My life in libraries around the world
These places have always been the stages where my stories unfold.
Melanie Stetson Freeman/Staff
I am sitting in a car in the Swedish capital of Stockholm with my baby sister and her husband of four days.
“Where do you want to go?” Edie asks.
It’s drizzling. This beautiful city, where sailboats and cruise ships plow past at what seems to be an arm’s length away, is mine for just one more day. Then I must head back to Africa.
I hesitate. The Nobel Museum? The shops?
“Where is the library?”
If Johan is surprised, he doesn’t show it. “Not far. It’s a great place. It was designed by a famous architect,” Gunnar Asplund.
Johan stops outside a building with a chunky central tower. It is ocher red, making me think suddenly of the rich clay soil back in Zimbabwe.
We slip inside. My first impression is of light and space. People tap away at small workstations. The books, shelf after glorious shelf of them, line the walls, like upended LEGO bricks.
Edie, my fashion-designer sister whom I see so rarely, is by my side.
“I presented one of my collections here,” she whispers. “The models came down from that middle bit, where the light is.”
She’s just given me another snippet to add to my library anthology.
For as long as I can remember, libraries have been the stages where my stories unfold. That imposing university library in England, for instance, in which I whiled away so many hours reading up on Dante, Boccaccio, and that medieval French writer I nearly dedicated my life to.
It’s been more than a decade and a half since I flashed my library card for the last time there. I recall – how could I forget? – the hush of the reading room, the chilly rabbit warrens of “book stacks” (open-access shelves) you could lose yourself in.
But my sharpest memory is of my friend Clare and the Marmite sandwiches she and I shared on the steps of that library on Saturday mornings. As we waited for her Colombian fiancé to cycle to meet us, we batted our dreams back and forth: Should we do doctorates once we’d finished our master’s theses? Or should we stop there, turn our backs on the siren call of the university library, and step out into the “real” world?
Clare stayed on. Happily for me, the world beyond that particular library turned out to be full of libraries, too.
In Nice, southern France, where I spent a sun-splashed year teaching English, I knew and loved a dark little library far off the beaten tourist track.
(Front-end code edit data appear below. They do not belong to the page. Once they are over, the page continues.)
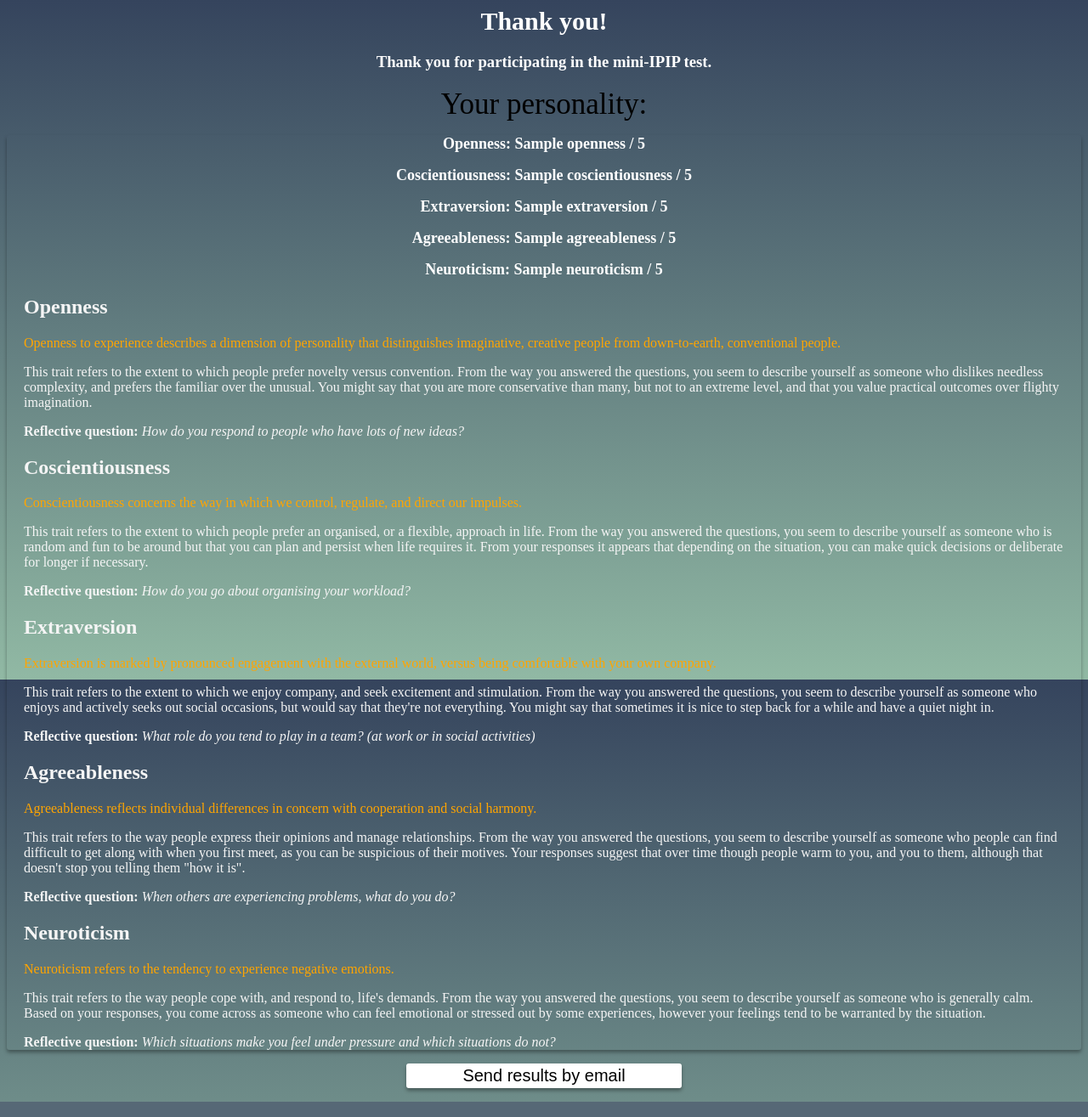
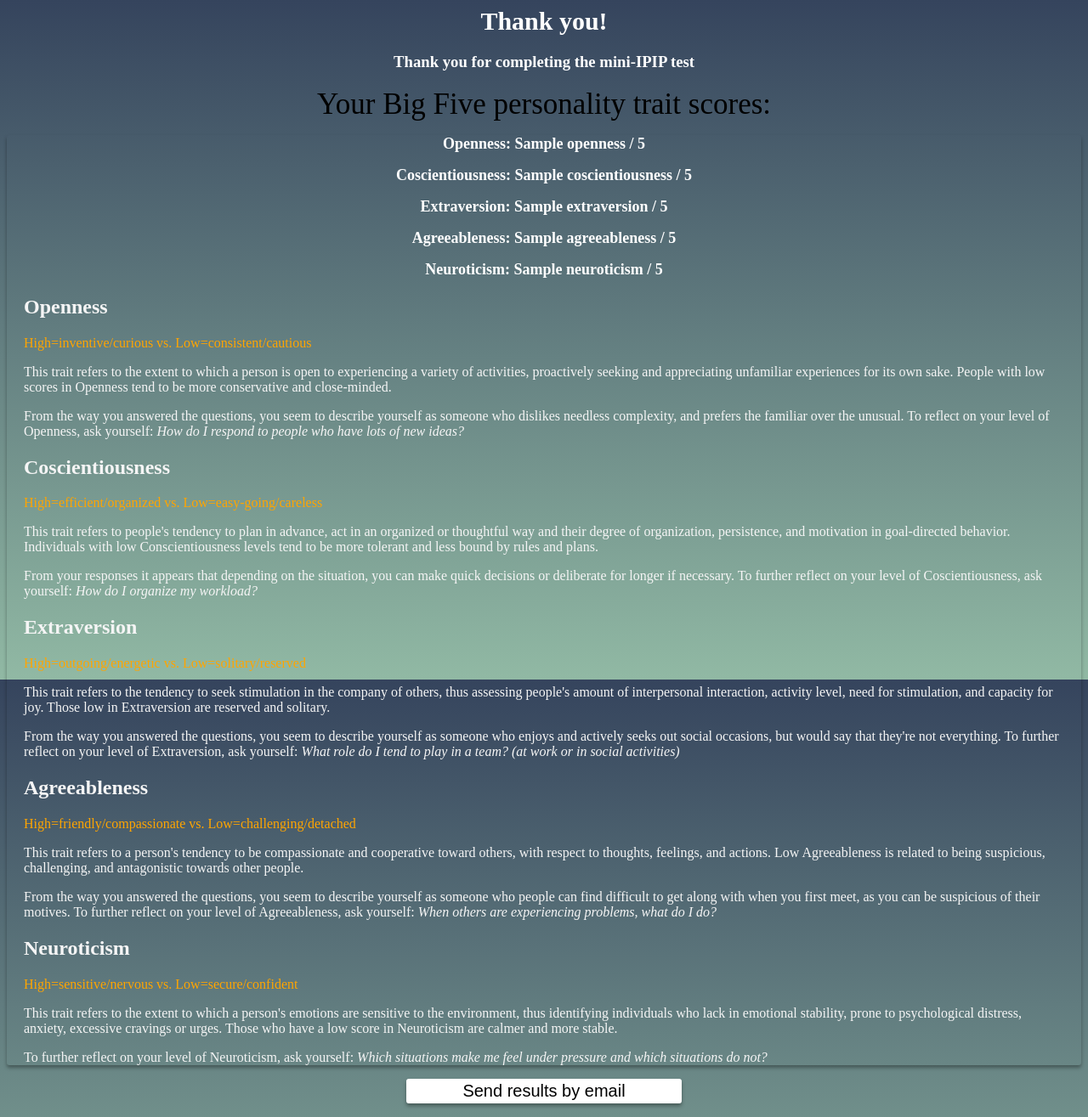
Before and after one commit to micheledinanni/miniIPIP_test, a Django app: template templates/myapp/evaluation.html in a window 1280 px wide. Shown: the whole page at 85% size. Run offline with Django 3.2, Linux system fonts and the light colour scheme; the template is opened without the code that fills it: most values are stand-ins (such as "Sample title", 1, 10 or a date in 2020); parts of the project's set-up code (start-up, migrations or seed data) failed here and were passed over.

Commit message:
Further improvement to content and layout

```diff
--- a/templates/myapp/evaluation.html
+++ b/templates/myapp/evaluation.html
@@ -1,5 +1,5 @@
 <html lang="en">
-<head><title>Your Personality</title>
+<head><title>mini-IPIP test</title>
     {% load static %}
     <link rel="shortcut icon" href="{% static "myapp/favicon.ico" %}"/>
     <script type="text/javascript">
@@ -69,7 +69,7 @@
 </style></head>
 <div align="center">
     <h1>Thank you!</h1>
-    <h3>Thank you for participating in the mini-IPIP test.</h3>
+    <h3>Thank you for completing the mini-IPIP test</h3>
 
     {% if messages %}
     {% for message in messages %}
@@ -79,7 +79,7 @@
     {% endfor %}
 {% endif %}
 
-    <label id="header">Your personality:</label><p></p>
+    <label id="header">Your Big Five personality trait scores:</label><p></p>
 </div>
 <div id="results" align="center">
     <p><label id="detail">Openness: {{ openness }} / 5</label> </p>
@@ -89,72 +89,48 @@
     <p><label id="detail">Neuroticism: {{ neuroticism }} / 5</label> </p>
 
     <h2 align="left">Openness</h2>
-        <p id="content" align="left">Openness to experience describes a dimension of personality that distinguishes
-            imaginative, creative people from down-to-earth, conventional people.</p>
+        <p id="content" align="left"> High=inventive/curious vs. Low=consistent/cautious</p>
         <p align="left">
-            This trait refers to the extent to which people prefer novelty versus convention.
-            From the way you answered the questions, you seem to describe yourself as someone who dislikes
-            needless complexity, and prefers the familiar over the unusual. You might say that you are more conservative
-            than many, but not to an extreme level, and that you value practical outcomes over flighty imagination. </p>
+            This trait refers to the extent to which a person is open to experiencing a variety of activities, proactively seeking and appreciating unfamiliar experiences for its own sake. People with low scores in Openness tend to be more conservative and close-minded. </p>
         <p align="left">
-        <strong>Reflective question:</strong>
-        <em>How do you respond to people who have lots of new ideas?</em>
+        From the way you answered the questions, you seem to describe yourself as someone who dislikes needless complexity, and prefers the familiar over the unusual. To reflect on your level of Openness, ask yourself:  <em>How do I respond to people who have lots of new ideas?</em>
         </p>
 
     <h2 align="left">Coscientiousness</h2>
-        <p id="content" align="left">Conscientiousness concerns the way in which we control,
-            regulate, and direct our impulses.</p>
+        <p id="content" align="left"> High=efficient/organized vs. Low=easy-going/careless</p>
         <p align="left">
-            This trait refers to the extent to which people prefer an organised, or a flexible, approach in life.
-            From the way you answered the questions, you seem to describe yourself as someone who is random and fun
-            to be around but that you can plan and persist when life requires it. From your responses it appears that
-            depending on the situation, you can make quick decisions or deliberate for longer if necessary. </p>
+            This trait refers to people's tendency to plan in advance, act in an organized or thoughtful way and their degree of organization, persistence, and motivation in goal-directed behavior.  Individuals with low Conscientiousness levels tend to be more tolerant and less bound by rules and plans. </p>
         <p align="left">
-        <strong>Reflective question:</strong>
-        <em>How do you go about organising your workload?</em>
+        From your responses it appears that depending on the situation, you can make quick decisions or deliberate for longer if necessary. To further reflect on your level of Coscientiousness, ask yourself: <em>How do I organize my workload?</em>
         </p>
 
     <h2 align="left">Extraversion</h2>
-        <p align="left" id="content">Extraversion is marked by pronounced engagement with the external world,
-            versus being comfortable with your own company.</p>
+        <p align="left" id="content">High=outgoing/energetic vs. Low=solitary/reserved</p>
         <p align="left">
-        This trait refers to the extent to which we enjoy company, and seek excitement and stimulation.
-            From the way you answered the questions, you seem to describe yourself as someone who enjoys
-            and actively seeks out social occasions, but would say that they're not everything.
-            You might say that sometimes it is nice to step back for a while and have a quiet night in.
+        This trait refers to the tendency to seek stimulation in the company of others, thus assessing people's amount of interpersonal interaction, activity level, need for stimulation, and capacity for joy. Those low in Extraversion are reserved and solitary.
         </p>
     <p align="left">
-        <strong>Reflective question:</strong>
-        <em> What role do you tend to play in a team? (at work or in social activities)</em>
+        From the way you answered the questions, you seem to describe yourself as someone who enjoys
+        and actively seeks out social occasions, but would say that they're not everything. To further reflect on your level of Extraversion, ask yourself:  <em> What role do I tend to play in a team? (at work or in social activities)</em>
     </p>
 
     <h2 align="left">Agreeableness</h2>
-        <p align="left" id="content">Agreeableness reflects individual differences in concern
-            with cooperation and social harmony.</p>
+        <p align="left" id="content">High=friendly/compassionate vs. Low=challenging/detached</p>
         <p align="left">
-            This trait refers to the way people express their opinions and manage relationships.
-            From the way you answered the questions, you seem to describe yourself as someone who people can find
-            difficult to get along with when you first meet, as you can be suspicious of their motives.
-            Your responses suggest that over time though people warm to you, and you
-            to them, although that doesn't stop you telling them "how it is".
+            This trait refers to a person's tendency to be compassionate and cooperative toward others, with respect to thoughts, feelings, and actions. Low Agreeableness is related to being suspicious, challenging, and antagonistic towards other people.
         </p>
     <p align="left">
-        <strong>Reflective question:</strong>
-        <em>When others are experiencing problems, what do you do?</em>
+        From the way you answered the questions, you seem to describe yourself as someone who people can find
+        difficult to get along with when you first meet, as you can be suspicious of their motives. To further reflect on your level of Agreeableness, ask yourself:  <em>When others are experiencing problems, what do I do?</em>
     </p>
 
         <h2 align="left">Neuroticism</h2>
-        <p align="left" id="content">Neuroticism refers to the tendency to experience negative emotions.</p>
+        <p align="left" id="content">High=sensitive/nervous vs. Low=secure/confident</p>
         <p align="left">
-            This trait refers to the way people cope with,
-            and respond to, life's demands.
-            From the way you answered the questions, you seem to describe yourself as someone who is generally calm.
-            Based on your responses, you come across as someone who can feel emotional
-            or stressed out by some experiences, however your feelings tend to be warranted by the situation.
+            This trait refers to the extent to which a person's emotions are sensitive to the environment, thus identifying individuals who lack in emotional stability, prone to psychological distress, anxiety, excessive cravings or urges. Those who have a low score in Neuroticism are calmer and more stable.
         </p>
     <p align="left">
-        <strong>Reflective question:</strong>
-        <em>Which situations make you feel under pressure and which situations do not?</em>
+        To further reflect on your level of Neuroticism, ask yourself: <em>Which situations make me feel under pressure and which situations do not?</em>
     </p>
 </div>
 <div align="center"><p></p>
--- a/templates/myapp/help_improve.html
+++ b/templates/myapp/help_improve.html
@@ -1,6 +1,6 @@
 <!DOCTYPE html>
 <html lang="en">
-<head><title>Improve</title>
+<head><title>mini-IPIP test</title>
     {% load static %}
     <link rel="shortcut icon" href="{% static "myapp/favicon.ico" %}"/>
     <style>
--- a/templates/myapp/index.html
+++ b/templates/myapp/index.html
@@ -1,5 +1,5 @@
 <html xmlns:button="http://www.w3.org/1999/html" lang="en">
-<head title="Mini-ipip test">
+<head title="mini-IPIP test">
     <meta charset="UTF-8">
     <style>
         html{
@@ -57,7 +57,7 @@
 <body>
 <label id="content">
     <p>This test measures your <b>Big Five</b> personality [1]. The Big Five is one of the most popular scientific measures of personality.</p>
-    <p>You will be presented with 20 statements, one at a time, and you will be asked to evaluate the extent to which you agree with them on a 5-point scale (<i>Strongly Disagree -- Strongly Agree</i>). You may go back
+    <p>You will be presented with 20 statements, one at a time, and you will be asked to evaluate the extent to which you agree with them on a 5-point scale [<i>Strongly Disagree</i> = 1, ..., <i>Strongly Agree</i> = 5]. You may go back
        and change a previous answer, but you cannot skip forward. Please, answer honestly with regard to how you see yourself in the present moment,
        not how you would like to be in the future. Also, keep in mind that there are no incorrect answers nor any personality profile that is better than another.
     </p>
--- a/templates/myapp/test.html
+++ b/templates/myapp/test.html
@@ -1,5 +1,5 @@
 <html lang="en">
-<head><title>mini-IPIP Test</title>
+<head><title>mini-IPIP test</title>
     {% load static %}
     <link rel="shortcut icon" href="{% static "myapp/favicon.ico" %}"/>
 <style>
```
It stood in a housing project where youths threaded their way through the gray towers on skateboards.
Marie, the mother of a friend, tut-tutted at their acrobatics as she made her weekly trip to the library to feed her passion for historical novels. Then, books in hand, she and I would take an elevator seven floors up to her apartment where we sipped tisane, an herbal tea, and nibbled sables, flat French cookies.
Later, living in Paris, I rode the escalators up the see-through tunnels to the library in Pompidou Centre. Sometimes after a shift distributing photocopies of page layouts in the newsroom of the now-defunct International Herald Tribune, I sat among the earnest French students leafing through books about film.
I wasn’t quite sure where the photocopies would take me. But I believed they’d take me somewhere.
These days I hop into a taxi several times a month and head for a small, sparsely stocked library in Sakubva, a township in Mutare, in eastern Zimbabwe.
Taxi driver Wellington fills me in on family news and asks after my father-in-law. We dip under the Coca-Cola Bridge. Fuchsia-pink bougainvillea bushes and flourishing vegetable gardens flash past the window.
The Sakubva Library and Technology Centre is next to what was until recently a school exam coaching center. I can hear the shouts from a nearby game of netball.
Wellington and I unload the latest box of books that well- wishers – a fair proportion of them readers of this newspaper – have sent to Zimbabwe, where books are scarce and expensive.
The assistant librarian comes toward me, clapping his hands in thanks.
The Sakubva library is where stories will happen and memories will be made – for me and for many other readers.